Community groups – Operation Face Mask, Washington County among them – donated more than 400 handmade masks that helped the McMurray home weather the early part of the crisis when the national media was reporting medical personnel wearing bandanas and trash bags because PPEs were so scarce.
“It’s hard to prepare for something we don’t know a whole lot about,” Craig said. “We’re nervous every day about something happening.”
That anxiety prompted early intervention such as limiting visitation, rigorous disinfection protocols and frequent staff education on the choices they make outside of work.
Spikes in nursing home cases – emerging research shows – correspond with infection surges in the community.
McMurray also likely benefited from a workforce not dependent on temporary or contract workers.
For-profit homes often struggle with staff churn and don’t have a stable workforce, said Charlene Harrington, a University of California, San Francisco professor emeritus of sociology and nursing. Harrington has studied quality-of-care issues in nursing homes for decades.
“During the pandemic, this was the problem where you had these outbreaks,” Harrington said.
The problem, though, was twofold.
Infected staff who knew they were positive would have to quarantine for two weeks, meaning fewer hands to provide direct care. And asymptomatic staff, unaware they were infected, would spread the disease.
“I’m not willing to give people a free pass, when we saw what happened in the state of Washington,” said David Hoffman, a former assistant U.S. attorney in the Eastern District of Pennsylvania and an early leader in using federal false claims litigation against nursing homes. “It would be very naïve to believe that this was not going to hit the nursing home population.
Under normal circumstances, juggling open shifts and vacations for the 140 staff on McMurray’s payroll can make for scheduling challenges. But the pandemic provided an unexpected silver lining: McMurray staff became overly protective of residents.
“Our call-offs and attendance has been way better since this happened,” said Geramita, McMurray’s administrator.
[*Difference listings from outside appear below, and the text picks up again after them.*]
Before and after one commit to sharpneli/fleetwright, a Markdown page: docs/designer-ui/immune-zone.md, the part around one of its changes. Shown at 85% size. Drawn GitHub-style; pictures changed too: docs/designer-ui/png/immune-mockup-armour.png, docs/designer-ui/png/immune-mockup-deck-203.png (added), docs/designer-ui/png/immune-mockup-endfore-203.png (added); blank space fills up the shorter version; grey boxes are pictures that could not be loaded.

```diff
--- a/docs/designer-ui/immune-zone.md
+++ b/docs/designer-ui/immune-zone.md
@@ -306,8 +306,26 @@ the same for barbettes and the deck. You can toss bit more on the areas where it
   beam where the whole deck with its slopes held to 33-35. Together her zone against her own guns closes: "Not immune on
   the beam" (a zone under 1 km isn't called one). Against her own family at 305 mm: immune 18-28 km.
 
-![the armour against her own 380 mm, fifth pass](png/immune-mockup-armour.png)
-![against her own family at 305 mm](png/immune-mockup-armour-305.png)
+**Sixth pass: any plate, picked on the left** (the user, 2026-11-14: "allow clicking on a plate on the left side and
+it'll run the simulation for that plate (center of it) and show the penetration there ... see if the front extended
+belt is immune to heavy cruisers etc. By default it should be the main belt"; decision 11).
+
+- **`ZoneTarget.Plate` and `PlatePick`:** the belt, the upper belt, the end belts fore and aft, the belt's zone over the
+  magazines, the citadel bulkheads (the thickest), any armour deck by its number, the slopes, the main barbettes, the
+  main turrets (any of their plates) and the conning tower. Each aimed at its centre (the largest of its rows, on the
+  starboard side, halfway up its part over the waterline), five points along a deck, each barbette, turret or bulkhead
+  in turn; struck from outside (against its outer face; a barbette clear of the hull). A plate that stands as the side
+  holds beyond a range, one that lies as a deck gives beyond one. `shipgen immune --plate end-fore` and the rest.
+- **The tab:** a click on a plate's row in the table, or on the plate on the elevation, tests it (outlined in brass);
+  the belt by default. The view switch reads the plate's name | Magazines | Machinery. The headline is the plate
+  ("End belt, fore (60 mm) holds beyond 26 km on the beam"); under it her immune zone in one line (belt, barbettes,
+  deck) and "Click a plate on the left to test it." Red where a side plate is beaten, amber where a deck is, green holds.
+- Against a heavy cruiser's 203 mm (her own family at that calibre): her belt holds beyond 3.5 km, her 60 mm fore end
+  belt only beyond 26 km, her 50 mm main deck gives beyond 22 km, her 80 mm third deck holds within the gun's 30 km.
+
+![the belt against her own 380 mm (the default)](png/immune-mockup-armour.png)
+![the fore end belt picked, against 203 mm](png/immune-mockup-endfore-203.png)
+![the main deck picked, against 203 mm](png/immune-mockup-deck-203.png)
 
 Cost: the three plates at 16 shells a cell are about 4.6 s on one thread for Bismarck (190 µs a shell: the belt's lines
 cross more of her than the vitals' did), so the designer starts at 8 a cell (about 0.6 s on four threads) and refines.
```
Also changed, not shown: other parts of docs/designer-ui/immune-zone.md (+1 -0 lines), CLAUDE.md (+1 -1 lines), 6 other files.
Craig, McMurray's’ director of nursing, agreed.
“I think, for the staff,” she said, “the last thing they wanted was for people coming from out of state to take care of their residents.”
Nicole C. Brambila is the local government reporter for PublicSource. She can be reached at 412-515-0072 or email@example.com.
This story was fact-checked by Emily Briselli.